In this exercise, retype exactly the lines from the start of the entries through the line bearing "First line of", leaving every picture out.

◆ ◆ ◆ ◆ ◆ ◆ ◆

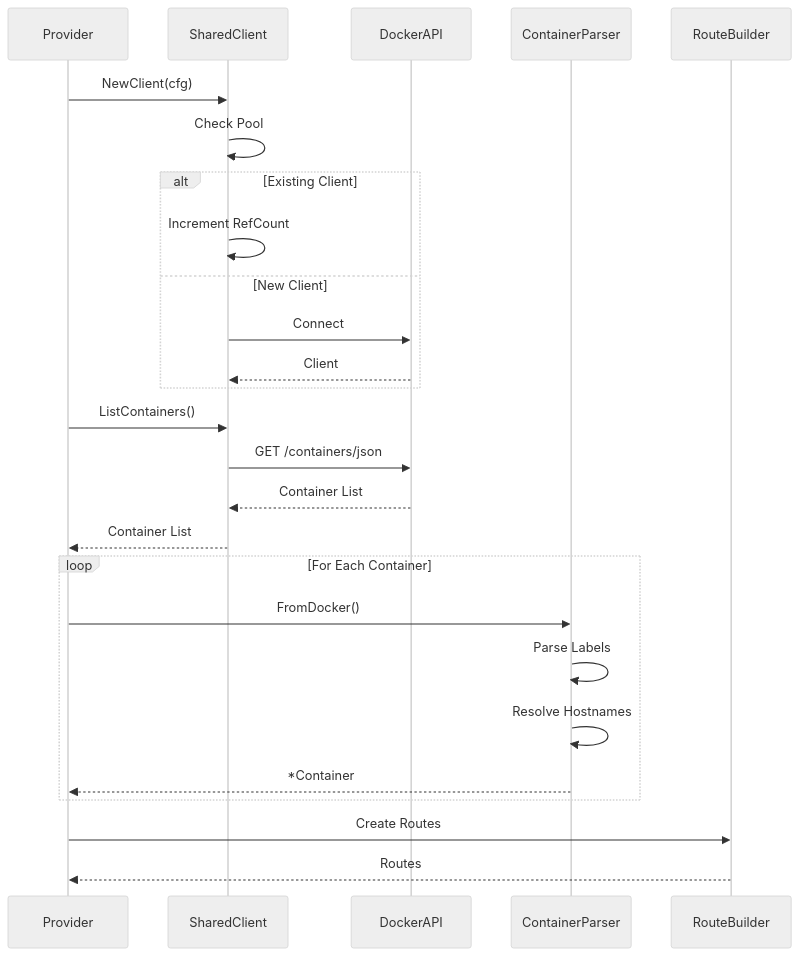
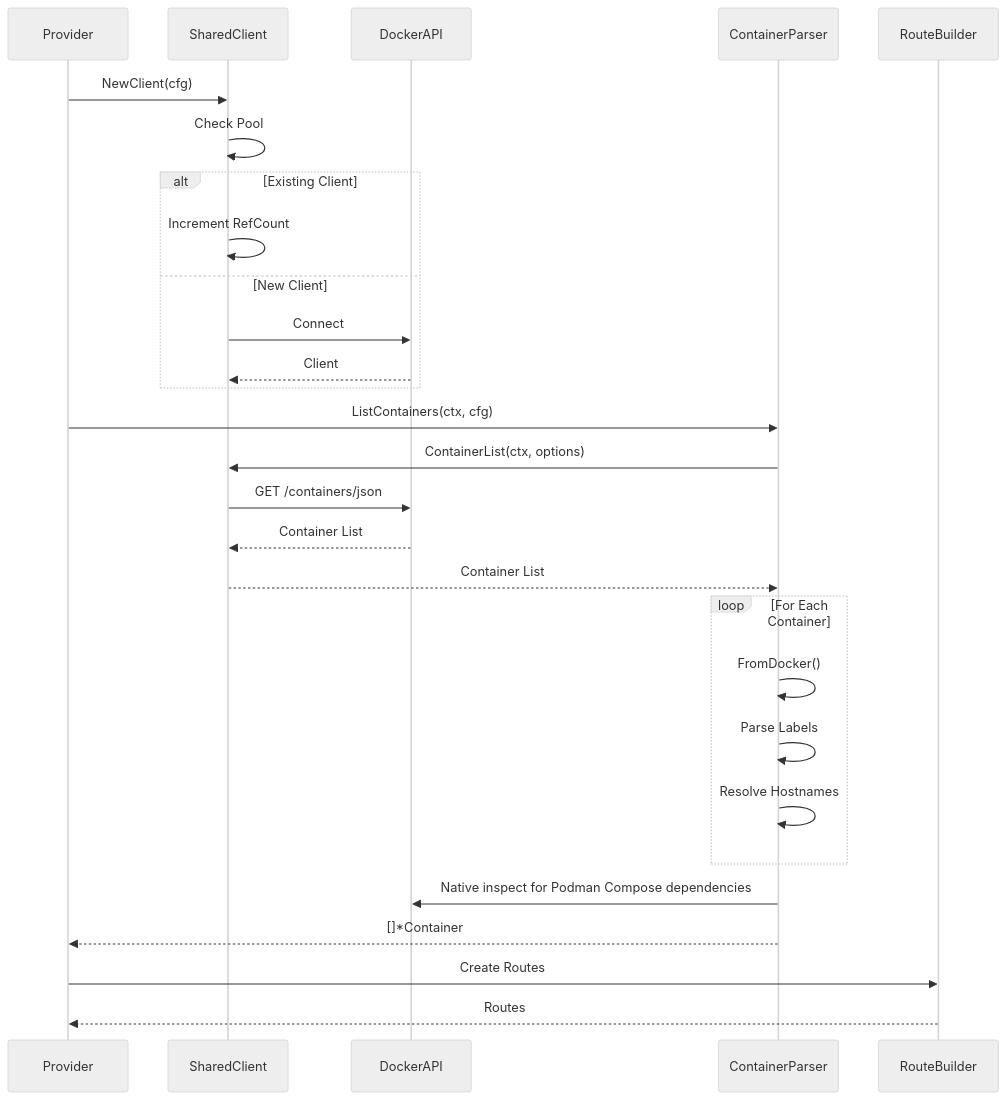
The third of 3 diagrams in content/docs/impl/internal-docker.mdx (yusing/godoxy-wiki), drawn with Mermaid (neutral theme) before and after one commit. The commit also changed other lines of this file and 2 other files, not shown here.

First line of the commit message:
docs(podman): explain automatic Compose dependencies

````diff
--- a/content/docs/impl/internal-docker.mdx
+++ b/content/docs/impl/internal-docker.mdx
@@ -165,32 +170,34 @@
 ```mermaid
 sequenceDiagram
     participant Provider
     participant SharedClient
     participant DockerAPI
     participant ContainerParser
     participant RouteBuilder
 
     Provider->>SharedClient: NewClient(cfg)
     SharedClient->>SharedClient: Check Pool
     alt Existing Client
         SharedClient->>SharedClient: Increment RefCount
     else New Client
         SharedClient->>DockerAPI: Connect
         DockerAPI-->>SharedClient: Client
     end
 
-    Provider->>SharedClient: ListContainers()
+    Provider->>ContainerParser: ListContainers(ctx, cfg)
+    ContainerParser->>SharedClient: ContainerList(ctx, options)
     SharedClient->>DockerAPI: GET /containers/json
     DockerAPI-->>SharedClient: Container List
-    SharedClient-->>Provider: Container List
+    SharedClient-->>ContainerParser: Container List
 
     loop For Each Container
-        Provider->>ContainerParser: FromDocker()
+        ContainerParser->>ContainerParser: FromDocker()
         ContainerParser->>ContainerParser: Parse Labels
         ContainerParser->>ContainerParser: Resolve Hostnames
-        ContainerParser-->>Provider: *Container
     end
+    ContainerParser->>DockerAPI: Native inspect for Podman Compose dependencies
+    ContainerParser-->>Provider: []*Container
 
     Provider->>RouteBuilder: Create Routes
     RouteBuilder-->>Provider: Routes
 ```
````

◆ ◆ ◆ ◆ ◆ ◆ ◆

WRITTEN RESPONSE:
The third of 3 diagrams in content/docs/impl/internal-docker.mdx (yusing/godoxy-wiki), drawn with Mermaid (neutral theme) before and after one commit. The commit also changed other lines of this file and 2 other files, not shown here.

First line of the commit message:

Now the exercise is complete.